Major banks operating in Estonia made profits in the first half of this year, which were almost as high as those for the whole of 2022. According to entrepreneur Indrek Neivelt, the banking sector should be treated as part of the infrastructure and there is no competition in the sector.
In the view of entrepreneur Indrek Neivelt, competition in the Estonian banking market is not something to be expected, and in most countries, the banking market is an oligopolistic one. "For me, the question is, why the state doesn't regulate it?," he said.
In Neivelt's opinion the competitive situation in the banking market is not much different to that of water or heating companies, which are subject to restrictions from the Competition Authority. "No competition has emerged in 25 years, and it probably won't. We shouldn't count on it."

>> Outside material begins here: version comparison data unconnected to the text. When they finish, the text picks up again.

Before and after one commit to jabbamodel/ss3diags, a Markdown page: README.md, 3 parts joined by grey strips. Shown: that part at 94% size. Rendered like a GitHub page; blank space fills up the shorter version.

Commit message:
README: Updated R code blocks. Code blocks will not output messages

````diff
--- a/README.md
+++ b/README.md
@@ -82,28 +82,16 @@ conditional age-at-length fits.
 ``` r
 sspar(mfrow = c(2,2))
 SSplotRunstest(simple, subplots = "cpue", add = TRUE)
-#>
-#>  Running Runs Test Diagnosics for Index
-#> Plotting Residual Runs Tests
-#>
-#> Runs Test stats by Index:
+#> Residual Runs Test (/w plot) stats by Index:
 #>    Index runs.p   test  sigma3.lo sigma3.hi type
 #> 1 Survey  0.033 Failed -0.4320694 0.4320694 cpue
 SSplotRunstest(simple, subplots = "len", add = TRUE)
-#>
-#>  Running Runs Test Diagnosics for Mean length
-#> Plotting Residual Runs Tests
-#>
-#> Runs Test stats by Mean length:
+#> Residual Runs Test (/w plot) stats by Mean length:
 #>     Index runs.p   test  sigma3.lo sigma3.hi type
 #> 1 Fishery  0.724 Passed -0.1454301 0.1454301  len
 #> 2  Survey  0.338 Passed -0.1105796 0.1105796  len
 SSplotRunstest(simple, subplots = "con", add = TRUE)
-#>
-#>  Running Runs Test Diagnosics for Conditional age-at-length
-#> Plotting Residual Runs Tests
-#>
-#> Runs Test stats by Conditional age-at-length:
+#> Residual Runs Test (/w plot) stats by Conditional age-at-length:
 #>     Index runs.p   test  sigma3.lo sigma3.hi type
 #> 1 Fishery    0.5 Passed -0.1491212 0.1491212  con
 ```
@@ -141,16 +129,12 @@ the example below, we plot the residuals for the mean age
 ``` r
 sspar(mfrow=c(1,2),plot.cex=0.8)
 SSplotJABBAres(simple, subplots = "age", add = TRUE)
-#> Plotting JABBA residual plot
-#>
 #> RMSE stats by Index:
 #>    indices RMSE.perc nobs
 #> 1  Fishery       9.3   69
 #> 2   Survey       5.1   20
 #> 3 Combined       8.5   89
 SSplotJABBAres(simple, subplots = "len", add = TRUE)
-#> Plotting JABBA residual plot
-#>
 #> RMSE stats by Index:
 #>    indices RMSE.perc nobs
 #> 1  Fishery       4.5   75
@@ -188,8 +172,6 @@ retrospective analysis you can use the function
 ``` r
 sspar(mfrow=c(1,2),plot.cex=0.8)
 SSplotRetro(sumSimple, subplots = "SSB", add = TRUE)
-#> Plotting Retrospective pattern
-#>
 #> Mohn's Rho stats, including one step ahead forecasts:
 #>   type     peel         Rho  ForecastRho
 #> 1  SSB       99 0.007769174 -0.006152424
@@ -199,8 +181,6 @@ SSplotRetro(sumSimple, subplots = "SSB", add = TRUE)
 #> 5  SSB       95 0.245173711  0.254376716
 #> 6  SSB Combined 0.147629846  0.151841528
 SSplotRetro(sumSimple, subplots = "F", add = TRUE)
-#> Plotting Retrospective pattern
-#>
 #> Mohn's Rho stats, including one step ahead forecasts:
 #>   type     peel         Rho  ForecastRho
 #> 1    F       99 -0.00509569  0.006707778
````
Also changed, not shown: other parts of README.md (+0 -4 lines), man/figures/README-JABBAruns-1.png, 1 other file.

According to Neivelt, Estonia should treat the banking sector in the same way as Lithuania, which additionally taxes bank's profits and considers banking as part of the infrastructure. "Then the rest of the economy can develop," he said.
Neivelt added, that Lithuania has applied the bank tax very sensibly, and taxing bank profits is more beneficial than having high taxation for other sectors.

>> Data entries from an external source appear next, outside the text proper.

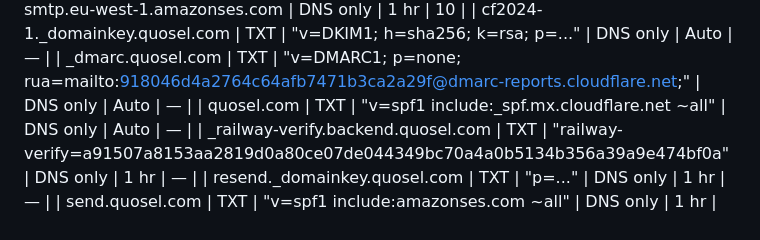
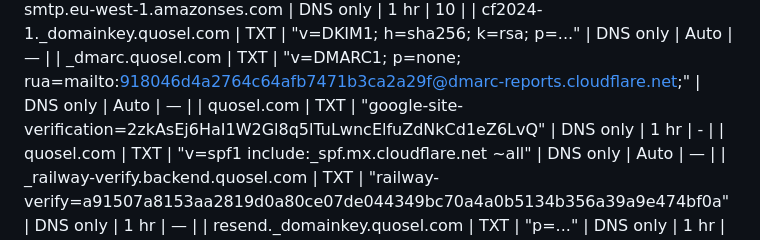
Before and after one commit to dajimenezriv/quosel, a Markdown page: cloudflare.md, the part around the change. Rendered like a GitHub page.

```diff
--- a/cloudflare.md
+++ b/cloudflare.md
@@ -24,6 +24,7 @@ Account ID (📝 CLOUDFLARE_ACCOUNT_ID): `b3cb2c555e1271b2732cdf8c9ac34afe`
     | send.quosel.com                    | MX    | feedback-smtp.eu-west-1.amazonses.com                                                         | DNS only     | 1 hr | 10       |
     | cf2024-1._domainkey.quosel.com     | TXT   | "v=DKIM1; h=sha256; k=rsa; p=..."                                                             | DNS only     | Auto | —        |
     | _dmarc.quosel.com                  | TXT   | "v=DMARC1; p=none; rua=mailto:918046d4a2764c64afb7471b3ca2a29f@dmarc-reports.cloudflare.net;" | DNS only     | Auto | —        |
+    | quosel.com                         | TXT   | "google-site-verification=2zkAsEj6HaI1W2Gl8q5lTuLwncElfuZdNkCd1eZ6LvQ"                        | DNS only     | 1 hr | -        |
     | quosel.com                         | TXT   | "v=spf1 include:_spf.mx.cloudflare.net ~all"                                                  | DNS only     | Auto | —        |
     | _railway-verify.backend.quosel.com | TXT   | "railway-verify=a91507a8153aa2819d0a80ce07de044349bc70a4a0b5134b356a39a9e474bf0a"             | DNS only     | 1 hr | —        |
     | resend._domainkey.quosel.com       | TXT   | "p=..."                                                                                       | DNS only     | 1 hr | —        |
```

"It's embarrassing for us to see VAT added to hotels and media companies and the state gets an additional income of €20 million per year. Under the Lithuanian system, banks would have received six to seven times more. And the banks wouldn't have even realized it," he said.
Over the first six months of the year, Swedbank made a net profit of €214 million, while its total profit in 2022 was €224 million.
LHV's profit for the first half of the year was €68.9 million, compared to €61.4 million by the same time last year. SEB's made €113.3 million net profit in the first half of 2023, compared to €116 million throughout the whole of 2022.
Editor: Michael Cole